** Opening Input records block **

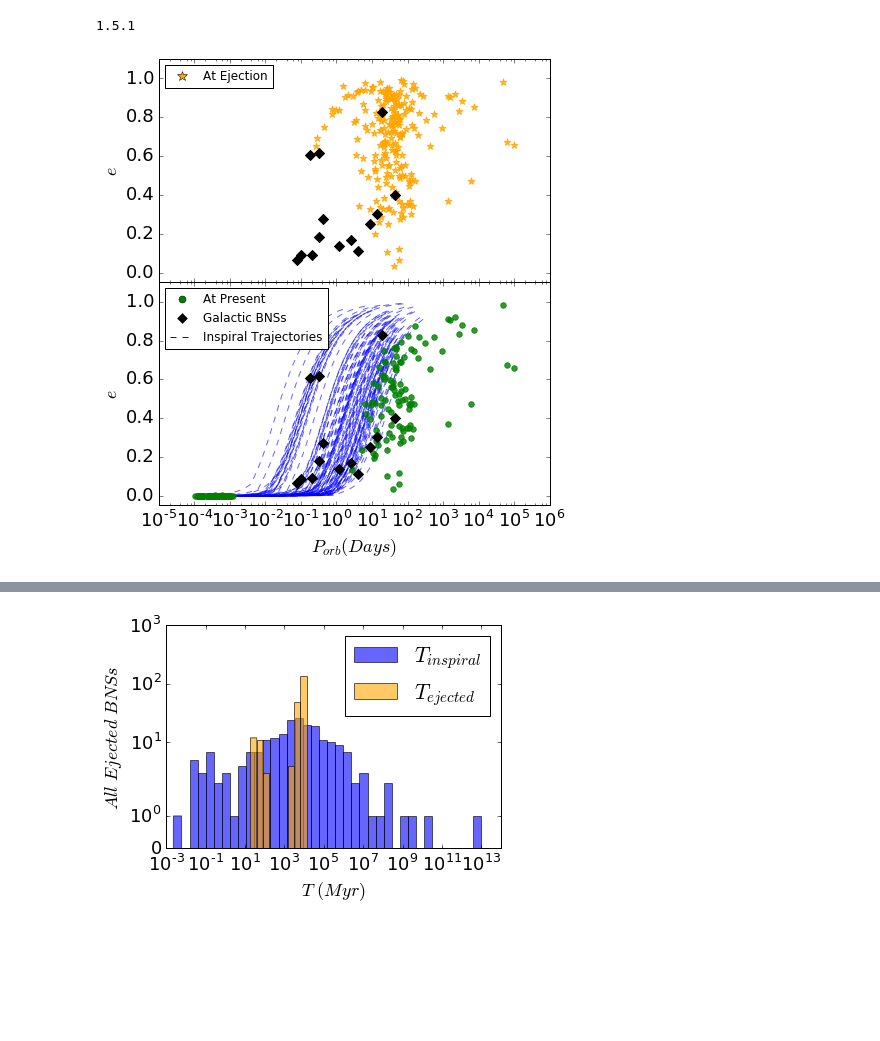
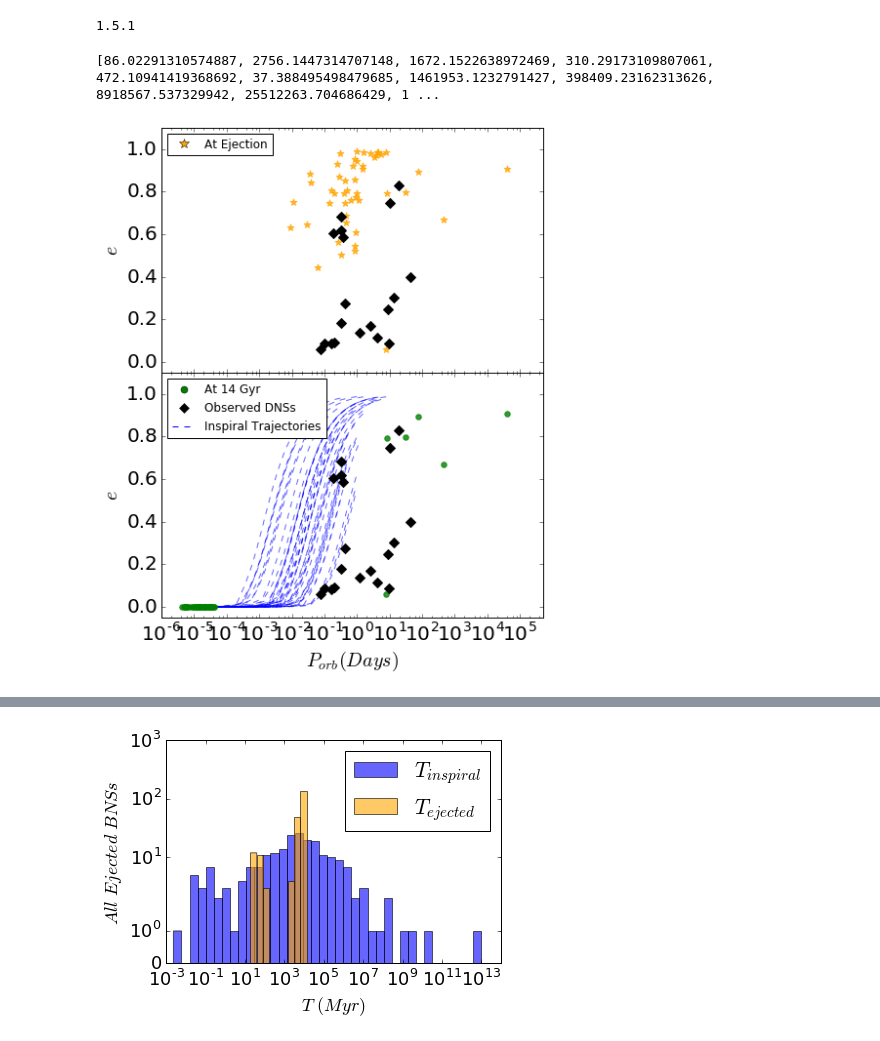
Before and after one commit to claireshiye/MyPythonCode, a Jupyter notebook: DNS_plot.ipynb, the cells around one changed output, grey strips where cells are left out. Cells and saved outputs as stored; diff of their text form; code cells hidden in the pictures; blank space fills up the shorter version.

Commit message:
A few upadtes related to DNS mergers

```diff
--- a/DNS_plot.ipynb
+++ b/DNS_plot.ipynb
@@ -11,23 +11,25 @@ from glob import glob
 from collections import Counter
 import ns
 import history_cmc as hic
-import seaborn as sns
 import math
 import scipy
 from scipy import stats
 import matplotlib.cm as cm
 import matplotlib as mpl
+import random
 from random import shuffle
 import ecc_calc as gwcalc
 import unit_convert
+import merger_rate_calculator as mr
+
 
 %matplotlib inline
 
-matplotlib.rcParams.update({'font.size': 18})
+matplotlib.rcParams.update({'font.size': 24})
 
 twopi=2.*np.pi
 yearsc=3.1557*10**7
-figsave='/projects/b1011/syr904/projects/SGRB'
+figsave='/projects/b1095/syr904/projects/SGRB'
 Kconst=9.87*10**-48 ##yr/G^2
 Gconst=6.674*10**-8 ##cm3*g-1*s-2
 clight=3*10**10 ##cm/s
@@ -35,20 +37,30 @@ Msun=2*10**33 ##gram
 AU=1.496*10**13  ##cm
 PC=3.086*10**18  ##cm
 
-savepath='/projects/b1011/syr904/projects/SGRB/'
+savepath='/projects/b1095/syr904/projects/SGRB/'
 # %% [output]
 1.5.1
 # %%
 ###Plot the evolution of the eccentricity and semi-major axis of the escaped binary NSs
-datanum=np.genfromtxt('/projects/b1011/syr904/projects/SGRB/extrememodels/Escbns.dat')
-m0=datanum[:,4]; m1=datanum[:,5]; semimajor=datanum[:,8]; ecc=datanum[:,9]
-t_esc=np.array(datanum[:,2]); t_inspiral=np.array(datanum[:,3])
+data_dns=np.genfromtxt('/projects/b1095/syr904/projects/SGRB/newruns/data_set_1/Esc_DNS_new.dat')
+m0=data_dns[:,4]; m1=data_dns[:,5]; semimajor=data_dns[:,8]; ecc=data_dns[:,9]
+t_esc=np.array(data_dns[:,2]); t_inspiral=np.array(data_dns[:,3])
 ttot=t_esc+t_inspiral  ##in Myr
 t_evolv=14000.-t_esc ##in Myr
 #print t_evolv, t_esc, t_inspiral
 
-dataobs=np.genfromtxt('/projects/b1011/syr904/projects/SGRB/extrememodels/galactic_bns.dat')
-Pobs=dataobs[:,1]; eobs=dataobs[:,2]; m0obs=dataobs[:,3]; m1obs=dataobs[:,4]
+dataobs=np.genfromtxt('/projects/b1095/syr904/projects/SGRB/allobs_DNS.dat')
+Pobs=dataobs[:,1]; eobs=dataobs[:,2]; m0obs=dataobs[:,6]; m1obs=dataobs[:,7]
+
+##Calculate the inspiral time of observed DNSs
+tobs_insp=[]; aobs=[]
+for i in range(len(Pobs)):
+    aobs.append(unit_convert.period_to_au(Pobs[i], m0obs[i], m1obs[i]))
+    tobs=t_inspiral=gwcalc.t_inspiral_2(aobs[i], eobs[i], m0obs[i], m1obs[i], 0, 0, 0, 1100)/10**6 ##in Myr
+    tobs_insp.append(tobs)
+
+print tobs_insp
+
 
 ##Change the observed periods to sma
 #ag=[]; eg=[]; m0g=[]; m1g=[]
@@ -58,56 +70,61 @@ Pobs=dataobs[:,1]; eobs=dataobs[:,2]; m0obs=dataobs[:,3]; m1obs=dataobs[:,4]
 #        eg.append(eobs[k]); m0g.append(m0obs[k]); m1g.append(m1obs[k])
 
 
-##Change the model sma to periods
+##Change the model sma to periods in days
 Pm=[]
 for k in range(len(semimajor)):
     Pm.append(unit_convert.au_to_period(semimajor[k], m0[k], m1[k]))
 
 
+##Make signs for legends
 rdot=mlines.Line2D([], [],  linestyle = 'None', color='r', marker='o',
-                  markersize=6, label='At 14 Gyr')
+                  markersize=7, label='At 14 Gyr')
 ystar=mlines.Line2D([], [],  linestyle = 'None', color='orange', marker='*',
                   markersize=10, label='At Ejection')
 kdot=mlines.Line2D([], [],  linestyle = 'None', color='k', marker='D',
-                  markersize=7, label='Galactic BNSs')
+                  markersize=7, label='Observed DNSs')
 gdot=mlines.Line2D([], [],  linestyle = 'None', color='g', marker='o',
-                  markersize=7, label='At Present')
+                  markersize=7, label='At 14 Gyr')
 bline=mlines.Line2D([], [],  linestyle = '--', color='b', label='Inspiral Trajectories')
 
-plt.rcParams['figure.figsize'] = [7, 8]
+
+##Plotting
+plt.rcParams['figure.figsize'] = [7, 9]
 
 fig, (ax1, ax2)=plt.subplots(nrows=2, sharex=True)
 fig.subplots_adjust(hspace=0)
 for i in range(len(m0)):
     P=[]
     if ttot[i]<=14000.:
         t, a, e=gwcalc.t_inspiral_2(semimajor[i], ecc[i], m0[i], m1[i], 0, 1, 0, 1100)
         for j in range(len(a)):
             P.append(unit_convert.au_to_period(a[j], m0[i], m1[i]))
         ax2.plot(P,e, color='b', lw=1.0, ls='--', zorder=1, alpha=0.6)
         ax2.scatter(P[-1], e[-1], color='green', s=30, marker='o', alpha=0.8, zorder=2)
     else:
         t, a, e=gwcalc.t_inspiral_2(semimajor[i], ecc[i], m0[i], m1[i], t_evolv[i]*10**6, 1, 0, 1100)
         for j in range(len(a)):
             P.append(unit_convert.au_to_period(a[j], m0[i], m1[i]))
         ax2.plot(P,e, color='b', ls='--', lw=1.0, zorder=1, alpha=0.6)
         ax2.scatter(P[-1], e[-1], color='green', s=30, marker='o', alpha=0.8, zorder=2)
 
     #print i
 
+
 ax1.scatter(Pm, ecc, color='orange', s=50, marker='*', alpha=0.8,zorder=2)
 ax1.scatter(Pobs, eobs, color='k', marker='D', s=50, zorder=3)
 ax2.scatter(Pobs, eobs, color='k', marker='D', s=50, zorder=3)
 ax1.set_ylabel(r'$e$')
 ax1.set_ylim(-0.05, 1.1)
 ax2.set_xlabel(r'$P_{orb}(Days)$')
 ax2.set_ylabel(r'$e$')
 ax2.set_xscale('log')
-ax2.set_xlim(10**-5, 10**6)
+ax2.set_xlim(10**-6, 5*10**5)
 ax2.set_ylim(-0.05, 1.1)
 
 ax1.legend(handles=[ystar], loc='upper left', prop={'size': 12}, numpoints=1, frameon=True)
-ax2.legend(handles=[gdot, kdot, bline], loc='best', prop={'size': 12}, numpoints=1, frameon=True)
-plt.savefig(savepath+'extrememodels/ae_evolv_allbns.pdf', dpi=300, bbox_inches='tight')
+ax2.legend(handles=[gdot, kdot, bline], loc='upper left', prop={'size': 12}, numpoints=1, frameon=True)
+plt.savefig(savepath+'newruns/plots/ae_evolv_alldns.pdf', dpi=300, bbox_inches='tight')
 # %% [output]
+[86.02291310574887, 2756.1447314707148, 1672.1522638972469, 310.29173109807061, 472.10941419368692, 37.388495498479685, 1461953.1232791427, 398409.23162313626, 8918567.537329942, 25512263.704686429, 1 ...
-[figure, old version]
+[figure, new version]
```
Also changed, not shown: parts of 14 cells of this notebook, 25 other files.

** Closing Input records block **

■ Task to complete ■
Set down every record word for word and leave out the pictures.

■ Exercise response ■
Before and after one commit to claireshiye/MyPythonCode, a Jupyter notebook: DNS_plot.ipynb, the cells around one changed output, grey strips where cells are left out. Cells and saved outputs as stored; diff of their text form; code cells hidden in the pictures; blank space fills up the shorter version.

Commit message:
A few upadtes related to DNS mergers

```diff
--- a/DNS_plot.ipynb
+++ b/DNS_plot.ipynb
@@ -11,23 +11,25 @@ from glob import glob
 from collections import Counter
 import ns
 import history_cmc as hic
-import seaborn as sns
 import math
 import scipy
 from scipy import stats
 import matplotlib.cm as cm
 import matplotlib as mpl
+import random
 from random import shuffle
 import ecc_calc as gwcalc
 import unit_convert
+import merger_rate_calculator as mr
+
 
 %matplotlib inline
 
-matplotlib.rcParams.update({'font.size': 18})
+matplotlib.rcParams.update({'font.size': 24})
 
 twopi=2.*np.pi
 yearsc=3.1557*10**7
-figsave='/projects/b1011/syr904/projects/SGRB'
+figsave='/projects/b1095/syr904/projects/SGRB'
 Kconst=9.87*10**-48 ##yr/G^2
 Gconst=6.674*10**-8 ##cm3*g-1*s-2
 clight=3*10**10 ##cm/s
@@ -35,20 +37,30 @@ Msun=2*10**33 ##gram
 AU=1.496*10**13  ##cm
 PC=3.086*10**18  ##cm
 
-savepath='/projects/b1011/syr904/projects/SGRB/'
+savepath='/projects/b1095/syr904/projects/SGRB/'
 # %% [output]
 1.5.1
 # %%
 ###Plot the evolution of the eccentricity and semi-major axis of the escaped binary NSs
-datanum=np.genfromtxt('/projects/b1011/syr904/projects/SGRB/extrememodels/Escbns.dat')
-m0=datanum[:,4]; m1=datanum[:,5]; semimajor=datanum[:,8]; ecc=datanum[:,9]
-t_esc=np.array(datanum[:,2]); t_inspiral=np.array(datanum[:,3])
+data_dns=np.genfromtxt('/projects/b1095/syr904/projects/SGRB/newruns/data_set_1/Esc_DNS_new.dat')
+m0=data_dns[:,4]; m1=data_dns[:,5]; semimajor=data_dns[:,8]; ecc=data_dns[:,9]
+t_esc=np.array(data_dns[:,2]); t_inspiral=np.array(data_dns[:,3])
 ttot=t_esc+t_inspiral  ##in Myr
 t_evolv=14000.-t_esc ##in Myr
 #print t_evolv, t_esc, t_inspiral
 
-dataobs=np.genfromtxt('/projects/b1011/syr904/projects/SGRB/extrememodels/galactic_bns.dat')
-Pobs=dataobs[:,1]; eobs=dataobs[:,2]; m0obs=dataobs[:,3]; m1obs=dataobs[:,4]
+dataobs=np.genfromtxt('/projects/b1095/syr904/projects/SGRB/allobs_DNS.dat')
+Pobs=dataobs[:,1]; eobs=dataobs[:,2]; m0obs=dataobs[:,6]; m1obs=dataobs[:,7]
+
+##Calculate the inspiral time of observed DNSs
+tobs_insp=[]; aobs=[]
+for i in range(len(Pobs)):
+    aobs.append(unit_convert.period_to_au(Pobs[i], m0obs[i], m1obs[i]))
+    tobs=t_inspiral=gwcalc.t_inspiral_2(aobs[i], eobs[i], m0obs[i], m1obs[i], 0, 0, 0, 1100)/10**6 ##in Myr
+    tobs_insp.append(tobs)
+
+print tobs_insp
+
 
 ##Change the observed periods to sma
 #ag=[]; eg=[]; m0g=[]; m1g=[]
@@ -58,56 +70,61 @@ Pobs=dataobs[:,1]; eobs=dataobs[:,2]; m0obs=dataobs[:,3]; m1obs=dataobs[:,4]
 #        eg.append(eobs[k]); m0g.append(m0obs[k]); m1g.append(m1obs[k])
 
 
-##Change the model sma to periods
+##Change the model sma to periods in days
 Pm=[]
 for k in range(len(semimajor)):
     Pm.append(unit_convert.au_to_period(semimajor[k], m0[k], m1[k]))
 
 
+##Make signs for legends
 rdot=mlines.Line2D([], [],  linestyle = 'None', color='r', marker='o',
-                  markersize=6, label='At 14 Gyr')
+                  markersize=7, label='At 14 Gyr')
 ystar=mlines.Line2D([], [],  linestyle = 'None', color='orange', marker='*',
                   markersize=10, label='At Ejection')
 kdot=mlines.Line2D([], [],  linestyle = 'None', color='k', marker='D',
-                  markersize=7, label='Galactic BNSs')
+                  markersize=7, label='Observed DNSs')
 gdot=mlines.Line2D([], [],  linestyle = 'None', color='g', marker='o',
-                  markersize=7, label='At Present')
+                  markersize=7, label='At 14 Gyr')
 bline=mlines.Line2D([], [],  linestyle = '--', color='b', label='Inspiral Trajectories')
 
-plt.rcParams['figure.figsize'] = [7, 8]
+
+##Plotting
+plt.rcParams['figure.figsize'] = [7, 9]
 
 fig, (ax1, ax2)=plt.subplots(nrows=2, sharex=True)
 fig.subplots_adjust(hspace=0)
 for i in range(len(m0)):
     P=[]
     if ttot[i]<=14000.:
         t, a, e=gwcalc.t_inspiral_2(semimajor[i], ecc[i], m0[i], m1[i], 0, 1, 0, 1100)
         for j in range(len(a)):
             P.append(unit_convert.au_to_period(a[j], m0[i], m1[i]))
         ax2.plot(P,e, color='b', lw=1.0, ls='--', zorder=1, alpha=0.6)
         ax2.scatter(P[-1], e[-1], color='green', s=30, marker='o', alpha=0.8, zorder=2)
     else:
         t, a, e=gwcalc.t_inspiral_2(semimajor[i], ecc[i], m0[i], m1[i], t_evolv[i]*10**6, 1, 0, 1100)
         for j in range(len(a)):
             P.append(unit_convert.au_to_period(a[j], m0[i], m1[i]))
         ax2.plot(P,e, color='b', ls='--', lw=1.0, zorder=1, alpha=0.6)
         ax2.scatter(P[-1], e[-1], color='green', s=30, marker='o', alpha=0.8, zorder=2)
 
     #print i
 
+
 ax1.scatter(Pm, ecc, color='orange', s=50, marker='*', alpha=0.8,zorder=2)
 ax1.scatter(Pobs, eobs, color='k', marker='D', s=50, zorder=3)
 ax2.scatter(Pobs, eobs, color='k', marker='D', s=50, zorder=3)
 ax1.set_ylabel(r'$e$')
 ax1.set_ylim(-0.05, 1.1)
 ax2.set_xlabel(r'$P_{orb}(Days)$')
 ax2.set_ylabel(r'$e$')
 ax2.set_xscale('log')
-ax2.set_xlim(10**-5, 10**6)
+ax2.set_xlim(10**-6, 5*10**5)
 ax2.set_ylim(-0.05, 1.1)
 
 ax1.legend(handles=[ystar], loc='upper left', prop={'size': 12}, numpoints=1, frameon=True)
-ax2.legend(handles=[gdot, kdot, bline], loc='best', prop={'size': 12}, numpoints=1, frameon=True)
-plt.savefig(savepath+'extrememodels/ae_evolv_allbns.pdf', dpi=300, bbox_inches='tight')
+ax2.legend(handles=[gdot, kdot, bline], loc='upper left', prop={'size': 12}, numpoints=1, frameon=True)
+plt.savefig(savepath+'newruns/plots/ae_evolv_alldns.pdf', dpi=300, bbox_inches='tight')
 # %% [output]
+[86.02291310574887, 2756.1447314707148, 1672.1522638972469, 310.29173109807061, 472.10941419368692, 37.388495498479685, 1461953.1232791427, 398409.23162313626, 8918567.537329942, 25512263.704686429, 1 ...
-[figure, old version]
+[figure, new version]
```
Also changed, not shown: parts of 14 cells of this notebook, 25 other files.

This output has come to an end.